*AIM OF THE TASK*. How many lines in the entries below contain the word "from"? Answer with the number and nothing else.

*GIVEN INFORMATION*.
+===+
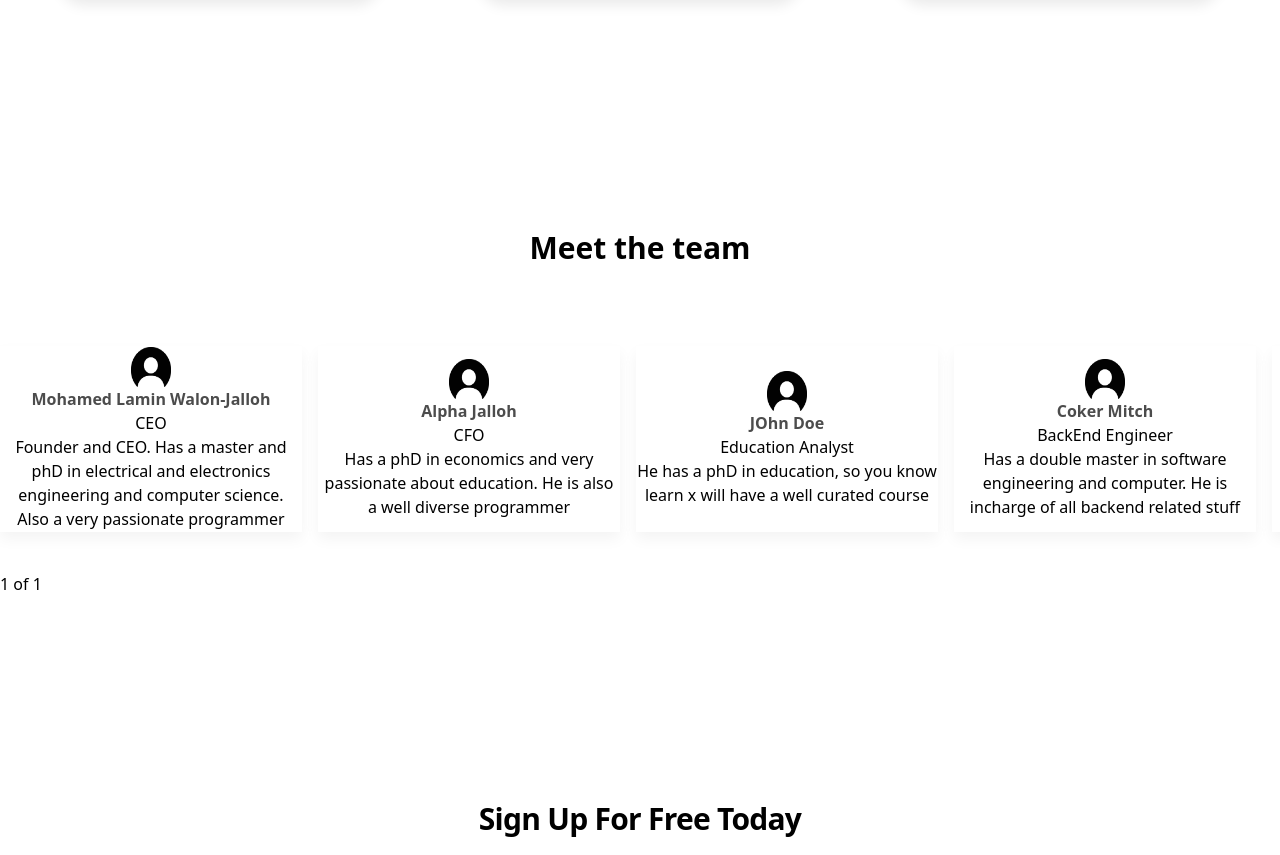
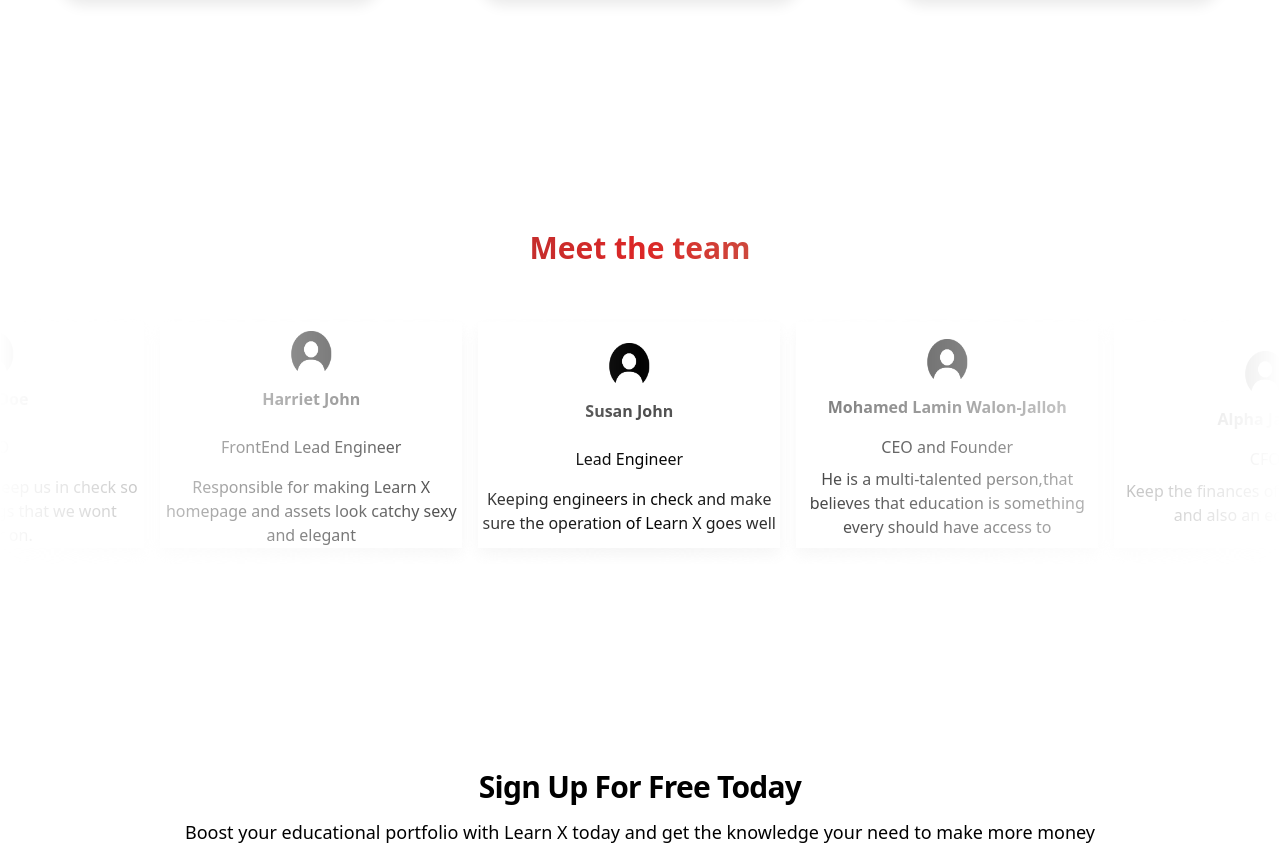
Before and after one commit to walonjalloh/startup21_landing_page_for_bounty, a React (Vite) app: page / in a window 1280 px wide. Shown: the part 3533-4388 px from the top of the page. Built offline with nearby package versions, Linux system fonts and the light colour scheme.

Commit message:
add footer and animation

```diff
--- a/package.json
+++ b/package.json
@@ -10,6 +10,7 @@
     "preview": "vite preview"
   },
   "dependencies": {
+    "framer-motion": "^11.3.30",
     "react": "^18.3.1",
     "react-dom": "^18.3.1",
     "react-icons": "^5.3.0",
--- a/src/components/MeetTeam.jsx
+++ b/src/components/MeetTeam.jsx
@@ -1,25 +1,112 @@
-import teamMember from "../utils/team"
-import { Carousel } from "react-responsive-carousel"
-import 'react-responsive-carousel'
+
+import team from '../assets/team.jpg'
+import { motion } from "framer-motion"
+
 
 function MeetTeam() {
   return (
-    <section className="py-24 overflow-clip">
+    <section className="py-24">
         <div>
-            <h1 className="text-center font-extrabold text-3xl py-10">Meet the team</h1>
+            <h1 className="text-center font-extrabold text-3xl py-10 bg-gradient-to-r from-stone-600 via-red-600 to-green-300 bg-clip-text text-transparent">Meet the team</h1>
         </div>
-        <Carousel showArrows={true} showThumbs={false}>
-        <div className="flex gap-4">
-            {teamMember.map((team) => (
-                <div className="flex flex-col justify-center items-center border border-white/50 shadow-[0_7px_14px_#f4f4f4] my-4 " key={team.key}>
-                    <img src={team.img} alt="img" className="h-10 w-10" />
-                    <h2 className="font-bold text-black/70">{team.name}</h2>
-                    <p className="font-medium text-md ">{team.position}</p>
-                    <p className="w-[300px] text-center">{team.text}</p>
+        <div className='flex overflow-hidden [mask-image:linear-gradient(to_right,transparent,black,transparent)]'>
+        <motion.div
+        animate = {{
+            translateX: '-50%',
+        }}
+        transition={{
+            duration: 10,
+            repeat:Infinity,
+            ease: 'linear',
+            repeatType: 'loop',
+        }}
+        className="flex flex-none gap-4 pr-4">
+                <div className="flex flex-col justify-center items-center border border-white/50 shadow-[0_7px_14px_#f4f4f4] my-4 ">
+                    <img src={team} alt="img" className="h-10 w-10 my-2" />
+                    <h2 className="font-bold text-black/70 my-2">Mohamed Lamin Walon-Jalloh</h2>
+                    <p className="font-medium text-md my-2">CEO and Founder</p>
+                    <p className="w-[300px] text-center">He is a multi-talented person,that believes that education is something every should have access to</p>
                 </div>
-            ))}
+                <div className="flex flex-col justify-center items-center border border-white/50 shadow-[0_7px_14px_#f4f4f4] my-4 ">
+                    <img src={team} alt="img" className="h-10 w-10 my-2" />
+                    <h2 className="font-bold text-black/70 my-2">Alpha Jalloh</h2>
+                    <p className="font-medium text-md my-2">CFO</p>
+                    <p className="w-[300px] text-center">Keep the finances of Learn X in check and also an educationist</p>
+                </div>
+                 <div className="flex flex-col justify-center items-center border border-white/50 shadow-[0_7px_14px_#f4f4f4] my-4 ">
+                    <img src={team} alt="img" className="h-10 w-10 my-2" />
+                    <h2 className="font-bold text-black/70 my-2">John Doe</h2>
+                    <p className="font-medium text-md my-2">Education Analyst</p>
+                    <p className="w-[300px] text-center">Responsible for curating and making sure Learn X give the best education possible at low cost</p>
+                </div>
+                 <div className="flex flex-col justify-center items-center border border-white/50 shadow-[0_7px_14px_#f4f4f4] my-4 ">
+                    <img src={team} alt="img" className="h-10 w-10 my-2" />
+                    <h2 className="font-bold text-black/70 my-2">Coker Mitch</h2>
+                    <p className="font-medium text-md  my-2">Head Of BackEnd Engineering</p>
+                    <p className="w-[300px] text-center">Responsible for making sure Learn X is alway online and ready to deliver to student at any time and anywhere</p>
+                </div>
+                 <div className="flex flex-col justify-center items-center border border-white/50 shadow-[0_7px_14px_#f4f4f4] my-4 ">
+                    <img src={team} alt="img" className="h-10 w-10 my-2" />
+                    <h2 className="font-bold text-black/70 my-2">Jane Doe</h2>
+                    <p className="font-medium text-md my-4 ">PRO</p>
+                    <p className="w-[300px] text-center">She is the one that keep us in check so we don't say things that we wont deliver on.</p>
+                </div>
+                <div className="flex flex-col justify-center items-center border border-white/50 shadow-[0_7px_14px_#f4f4f4]  my-4 ">
+                    <img src={team} alt="img" className="h-10 w-10 my-2"  />
+                    <h2 className="font-bold text-black/70 my-2">Harriet John</h2>
+                    <p className="font-medium text-md my-4 ">FrontEnd Lead Engineer</p>
+                    <p className="w-[300px] text-center">Responsible for making Learn X homepage and assets look catchy sexy and elegant</p>
+                </div>
+                <div className="flex flex-col justify-center items-center border border-white/50 shadow-[0_7px_14px_#f4f4f4] my-4  ">
+                    <img src={team} alt="img" className="h-10 w-10 my-2" />
+                    <h2 className="font-bold text-black/70 my-2">Susan John</h2>
+                    <p className="font-medium text-md my-4 ">Lead Engineer</p>
+                    <p className="w-[300px] text-center">Keeping engineers in check and make sure the operation of Learn X goes well</p>
+                </div>
+                <div className="flex flex-col justify-center items-center border border-white/50 shadow-[0_7px_14px_#f4f4f4] my-4 ">
+                    <img src={team} alt="img" className="h-10 w-10 my-2" />
+                    <h2 className="font-bold text-black/70 my-2">Mohamed Lamin Walon-Jalloh</h2>
+                    <p className="font-medium text-md my-2">CEO and Founder</p>
+                    <p className="w-[300px] text-center">He is a multi-talented person,that believes that education is something every should have access to</p>
+                </div>
+                <div className="flex flex-col justify-center items-center border border-white/50 shadow-[0_7px_14px_#f4f4f4] my-4 ">
+                    <img src={team} alt="img" className="h-10 w-10 my-2" />
+                    <h2 className="font-bold text-black/70 my-2">Alpha Jalloh</h2>
+                    <p className="font-medium text-md my-2">CFO</p>
+                    <p className="w-[300px] text-center">Keep the finances of Learn X in check and also an educationist</p>
+                </div>
+                 <div className="flex flex-col justify-center items-center border border-white/50 shadow-[0_7px_14px_#f4f4f4] my-4 ">
+                    <img src={team} alt="img" className="h-10 w-10 my-2" />
+                    <h2 className="font-bold text-black/70 my-2">John Doe</h2>
+                    <p className="font-medium text-md my-2">Education Analyst</p>
+                    <p className="w-[300px] text-center">Responsible for curating and making sure Learn X give the best education possible at low cost</p>
+                </div>
+                 <div className="flex flex-col justify-center items-center border border-white/50 shadow-[0_7px_14px_#f4f4f4] my-4 ">
+                    <img src={team} alt="img" className="h-10 w-10 my-2" />
+                    <h2 className="font-bold text-black/70 my-2">Coker Mitch</h2>
+                    <p className="font-medium text-md  my-2">Head Of BackEnd Engineering</p>
+                    <p className="w-[300px] text-center">Responsible for making sure Learn X is alway online and ready to deliver to student at any time and anywhere</p>
+                </div>
+                 <div className="flex flex-col justify-center items-center border border-white/50 shadow-[0_7px_14px_#f4f4f4] my-4 ">
+                    <img src={team} alt="img" className="h-10 w-10 my-2" />
+                    <h2 className="font-bold text-black/70 my-2">Jane Doe</h2>
+                    <p className="font-medium text-md my-4 ">PRO</p>
+                    <p className="w-[300px] text-center">She is the one that keep us in check so we don't say things that we wont deliver on.</p>
+                </div>
+                <div className="flex flex-col justify-center items-center border border-white/50 shadow-[0_7px_14px_#f4f4f4]  my-4 ">
+                    <img src={team} alt="img" className="h-10 w-10 my-2"  />
+                    <h2 className="font-bold text-black/70 my-2">Harriet John</h2>
+                    <p className="font-medium text-md my-4 ">FrontEnd Lead Engineer</p>
+                    <p className="w-[300px] text-center">Responsible for making Learn X homepage and assets look catchy sexy and elegant</p>
+                </div>
+                <div className="flex flex-col justify-center items-center border border-white/50 shadow-[0_7px_14px_#f4f4f4] my-4  ">
+                    <img src={team} alt="img" className="h-10 w-10 my-2" />
+                    <h2 className="font-bold text-black/70 my-2">Susan John</h2>
+                    <p className="font-medium text-md my-4 ">Lead Engineer</p>
+                    <p className="w-[300px] text-center">Keeping engineers in check and make sure the operation of Learn X goes well</p>
+                </div>
+        </motion.div>
         </div>
-        </Carousel>
 
     </section>
   )
--- a/src/utils/team.js
+++ /dev/null
@@ -1,59 +0,0 @@
-import team from '../assets/team.jpg'
-
-const teamMember = [{
-    key:1,
-    name: 'Mohamed Lamin Walon-Jalloh',
-    position: 'CEO',
-    text: 'Founder and CEO. Has a master and phD in electrical and electronics engineering and computer science. Also a very passionate programmer',
-    img : team
-},{
-
-    key:2,
-    name: 'Alpha Jalloh',
-    position: 'CFO',
-    text: 'Has a phD in economics and very passionate about education. He is also a well diverse programmer',
-    img : team
-
-
-},{
-
-    key:3,
-    name: 'JOhn Doe',
-    position: 'Education Analyst',
-    text: 'He has a phD in education, so you know learn x will have a well curated course',
-    img : team
-
-},{
-
-    key:4,
-    name: 'Coker Mitch',
-    position: 'BackEnd Engineer',
-    text: 'Has a double master in software engineering and computer. He is incharge of all backend related stuff',
-    img : team
-
-},{
-    key:5,
-    name: 'Jane Doe',
-    position: 'FrontEnd Enginner',
-    text: 'Has a tripple phD in computer science and design. She is a passionate scientist and educationist',
-    img : team
-
-},{
-    key:6,
-    name: 'Zainab Hex',
-    position: 'HR',
-    text: 'phD in socail work. She is passionate about education and want education to be acessible to all',
-    img : team
-
-
-},{
-    key:7,
-    name: 'Micah Fin',
-    position: 'PRO',
-    text: 'Double master in mass communication and a genius in her field. She has a skill in talking to human that non posses',
-    img : team
-
-
-}]
-
-export default teamMember
```
Also changed, not shown: 1 other file (tests, documents, lock files or other folders).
+===+
*RESULT OF THE TASK*. 7